In May 2011, after four years of life on McNutt's Island, we moved to Montreal. This blog remains, though, as a (sort of) daily record of our time on the island, and a winding path for anyone who would like to meander about among its magical places. For additional perspectives and insights I recommend Greg's book, Island Year: Finding Nova Scotia (2010), and my Bowl of Light (2012). I'll continue to post once in a while. If you do want to read this blog, one option would be to begin at the beginning of it (which is, as we all know, in blog-world, at the end), and read forward, concluding with the most recent entry. It's a journal, really, so it does makes more sense if you read it that way. But, you know, read it any way you like.

Wednesday, May 5, 2010

Eating locally

I love the idea of the hundred mile diet but sometimes I think we are aiming for something a bit more local -- the (mostly) three mile diet, maybe. Or the (maybe) three mile diet, mostly. But with bananas and chocolate and coffee from somewhere far far away -- farther even than Ontario. We aren't very rigorous about it. Instead of setting rules for ourselves, we have just tried to discover the edible opportunities in our new situation. And so, gradually, over the last three years, everything changed for us.
And for dinner the other night: our first-ever asparagus! Yes, it was a tiny amount, but so pretty and good. This is the only harvest we'll allow ourselves this season. It's supposed to keep growing its root system so that in a couple more years it will be a strong perennial crop and we'll be able to harvest asparagus for several weeks. And to go with our teeny tiny asparagus helpings -- lobster from right here in the the cove, thanks to Dylan and Dylan's dad.
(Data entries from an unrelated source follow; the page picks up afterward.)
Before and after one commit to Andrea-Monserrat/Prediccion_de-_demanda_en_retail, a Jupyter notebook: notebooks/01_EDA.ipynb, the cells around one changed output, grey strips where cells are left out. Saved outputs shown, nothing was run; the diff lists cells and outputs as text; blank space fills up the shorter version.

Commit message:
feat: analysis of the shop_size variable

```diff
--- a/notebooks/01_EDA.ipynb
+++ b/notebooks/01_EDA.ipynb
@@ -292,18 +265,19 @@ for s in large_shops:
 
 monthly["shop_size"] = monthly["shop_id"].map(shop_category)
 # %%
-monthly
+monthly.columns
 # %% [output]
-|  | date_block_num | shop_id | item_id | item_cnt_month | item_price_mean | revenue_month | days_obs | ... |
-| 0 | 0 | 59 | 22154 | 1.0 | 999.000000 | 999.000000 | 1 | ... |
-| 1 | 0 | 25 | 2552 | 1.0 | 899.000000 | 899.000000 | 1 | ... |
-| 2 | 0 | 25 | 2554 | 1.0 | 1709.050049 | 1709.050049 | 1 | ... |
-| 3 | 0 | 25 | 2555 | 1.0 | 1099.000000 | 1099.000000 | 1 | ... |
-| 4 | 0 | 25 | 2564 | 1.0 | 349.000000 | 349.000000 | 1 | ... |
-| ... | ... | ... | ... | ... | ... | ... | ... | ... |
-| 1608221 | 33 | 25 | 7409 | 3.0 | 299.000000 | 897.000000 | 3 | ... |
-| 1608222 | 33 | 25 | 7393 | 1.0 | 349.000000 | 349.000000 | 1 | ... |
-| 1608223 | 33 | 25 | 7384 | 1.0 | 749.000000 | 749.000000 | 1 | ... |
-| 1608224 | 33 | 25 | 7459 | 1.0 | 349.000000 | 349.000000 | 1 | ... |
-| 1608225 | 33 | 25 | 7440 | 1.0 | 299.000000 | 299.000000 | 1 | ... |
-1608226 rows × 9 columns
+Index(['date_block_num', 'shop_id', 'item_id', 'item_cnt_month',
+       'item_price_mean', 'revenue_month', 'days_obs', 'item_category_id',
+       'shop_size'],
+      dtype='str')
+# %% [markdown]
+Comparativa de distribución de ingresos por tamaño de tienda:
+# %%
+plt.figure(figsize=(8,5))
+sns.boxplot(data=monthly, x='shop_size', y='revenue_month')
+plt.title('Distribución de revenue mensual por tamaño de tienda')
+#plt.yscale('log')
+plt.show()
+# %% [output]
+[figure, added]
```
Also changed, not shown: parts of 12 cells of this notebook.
We are coming to the end of all the food we put away in the freezer last fall: island lamb and mutton and mutton sausage; mackerel from the cove; cranberry sauce and chanterelles from island foraging; and from the garden, grape leaves, beans, chard, snap peas, beets, cabbage soup, squash soup, zucchini soup, and pesto of all sorts -- marjoram, sage, parsley, and carrot top. Even with our garden losses last fall, we did pretty well with vegetables thanks to Mary and Leroy's gifts. We still have fresh apple cider in the freezer and hard cider in bottles in the cellar. The home-made beer is -- alas -- all gone.

It was amazing to realize how much of what we ate this year was food we had grown, caught, found, bartered for or been given. And just how close to home most of it was. It has been easier than I ever would have thought to shed the habitual behaviours of a life time and do it all differently.
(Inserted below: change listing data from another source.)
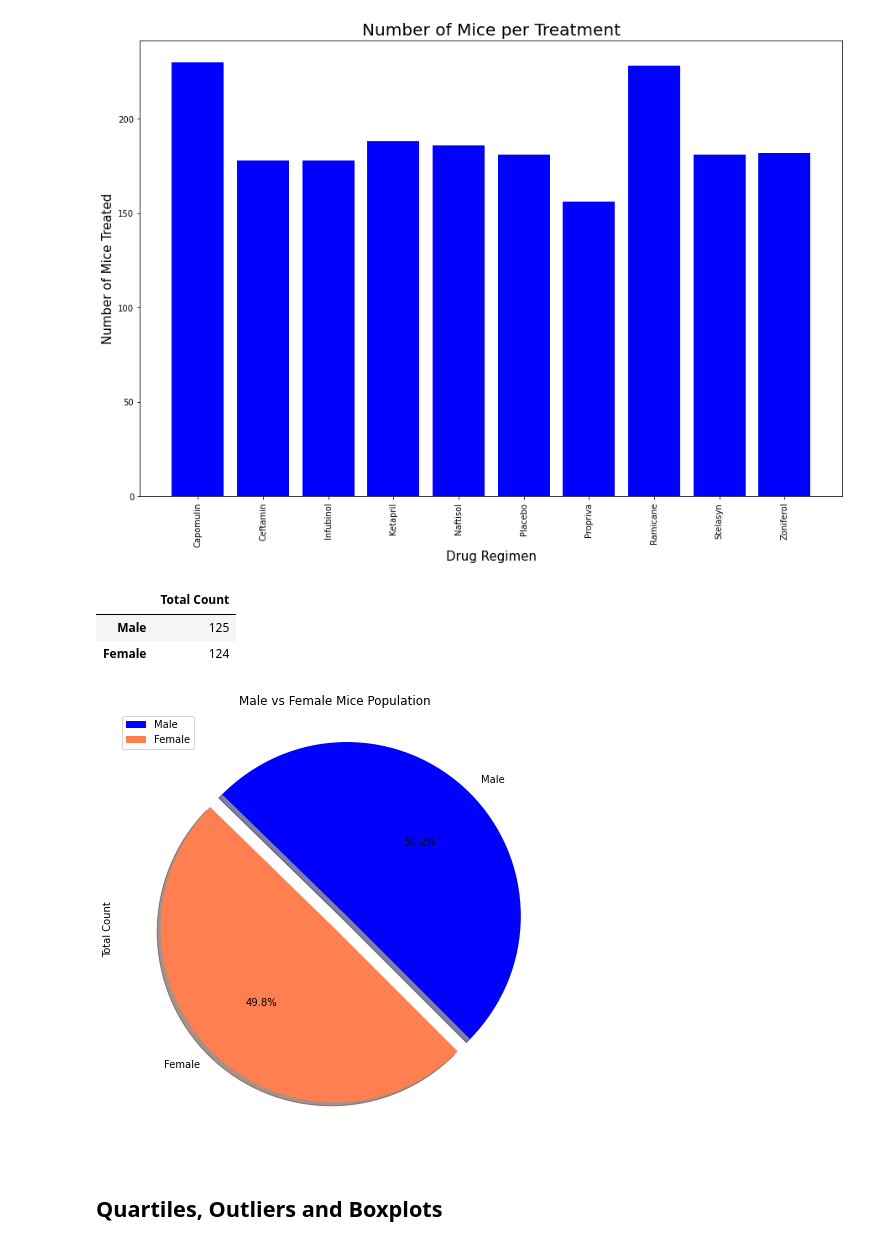
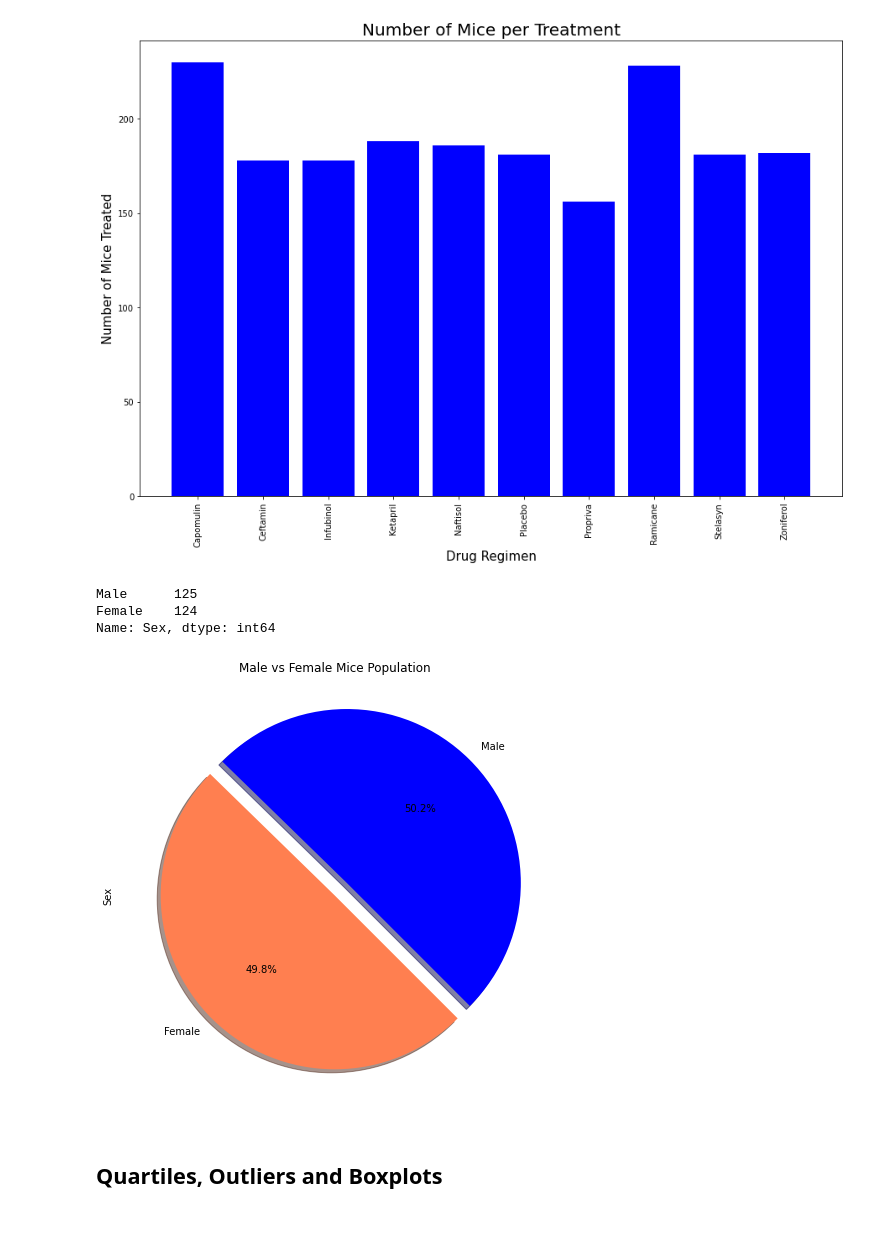
Before and after one commit to Cchristy212/Matplotlib-Challenge, a Jupyter notebook: pymaceuticals_starter.ipynb, the cells around one changed output. Cells and saved outputs as stored; diff of their text form; code cells hidden in the pictures.

```diff
--- a/pymaceuticals_starter.ipynb
+++ b/pymaceuticals_starter.ipynb
@@ -17,10 +17,11 @@ mouse_metadata = pd.read_csv(mouse_metadata_path)
 study_results = pd.read_csv(study_results_path)
 
 # Combine the data into a single dataset
-merged_data = pd.merge(mouse_metadata, study_results, how="left", on="Mouse ID")
+df = pd.merge(mouse_metadata, study_results, how="left", on="Mouse ID")
+
 
 # Display the data table for preview
-merged_data
+df
 # %% [output]
 |  | Mouse ID | Drug Regimen | Sex | Age_months | Weight (g) | Timepoint | Tumor Volume (mm3) | ... |
 | 0 | k403 | Ramicane | Male | 21 | 16 | 0 | 45.000000 | ... |
@@ -63,7 +64,7 @@ duplicate_mice_rows
 | 917 | g989 | Propriva | Female | 21 | 26 | 20 | 54.657650 | ... |
 # %%
 # Create a clean DataFrame by dropping the duplicate mouse by its ID.
-combined_data = merged_data.drop_duplicates(subset=["Mouse ID", "Timepoint"])
+combined_data = df.drop_duplicates(subset=["Mouse ID", "Timepoint"])
 combined_data
 # %% [output]
 |  | Mouse ID | Drug Regimen | Sex | Age_months | Weight (g) | Timepoint | Tumor Volume (mm3) | ... |
@@ -199,25 +199,25 @@ treatment_count
 # %%
 # Generate a pie plot showing the distribution of female versus male mice using pandas
 # Total count of mice based on gender
-gender_rows = combined_data.loc[:, ["Sex", "Mouse ID"]]
-gender_rows = gender_rows.drop_duplicates()
-gender_count = gender_rows["Sex"].value_counts()
+rows_gender = combined_data.loc[:, ["Sex", "Mouse ID"]]
+rows_gender = rows_gender.drop_duplicates()
+count_gender = rows_gender["Sex"].value_counts()
 
 # Create a dataframe for count and percentage of male and female mice
-gender_data = pd.DataFrame({"Total Count": gender_count})
+data_gender = pd.DataFrame({"Total Count": count_gender})
 
 # Generate a pie plot showing the distribution of female versus male mice
 colors = ["blue", "coral"]
 explode = (0.1, 0)
-pandas_pie = gender_data.plot(kind="pie", figsize=(12,8), colors=colors, y="Total Count", title="Male vs Female Mice Population",
+pandas_pie = count_gender.plot(kind="pie", figsize=(12,8), colors=colors, y="Total Count", title="Male vs Female Mice Population",
                               startangle=315, explode=explode, shadow=True, autopct="%1.1f%%")
 #Displaying Results
-gender_data
+count_gender
 # %% [output]
-|  | Total Count |
-| Male | 125 |
-| Female | 124 |
+Male      125
+Female    124
+Name: Sex, dtype: int64
-[figure, old version]
+[figure, new version]
 # %% [markdown]
 ## Quartiles, Outliers and Boxplots
 # %%
```
Also changed, not shown: parts of 5 cells of this notebook.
I planted peas and lettuce last Saturday and with luck we'll be eating a bit of home grown salad by the end of June. In the meantime, the Shelburne Farmers' Market begins its second year soon. That's pretty local, too.


Janet said...

I'm trying to adhere to the 100 mile - actually 10 mile - rule and will be adding a chest freezer to my house this week or next. This is a much more realistic and wholesome way to eat and has the added attraction of supporting sustainable local rural development. That's all good!

Neil and Susan Brown said...

The asparagus is harvested already? The tips are just showing in our garden! It is so satisfying eating food that we grow and prepare. It sounds like you have a perfect setting to grow all you need.

Karen said...

All your "local" foods sound delicious!..I am chomping at the bit to start a garden at This Old house...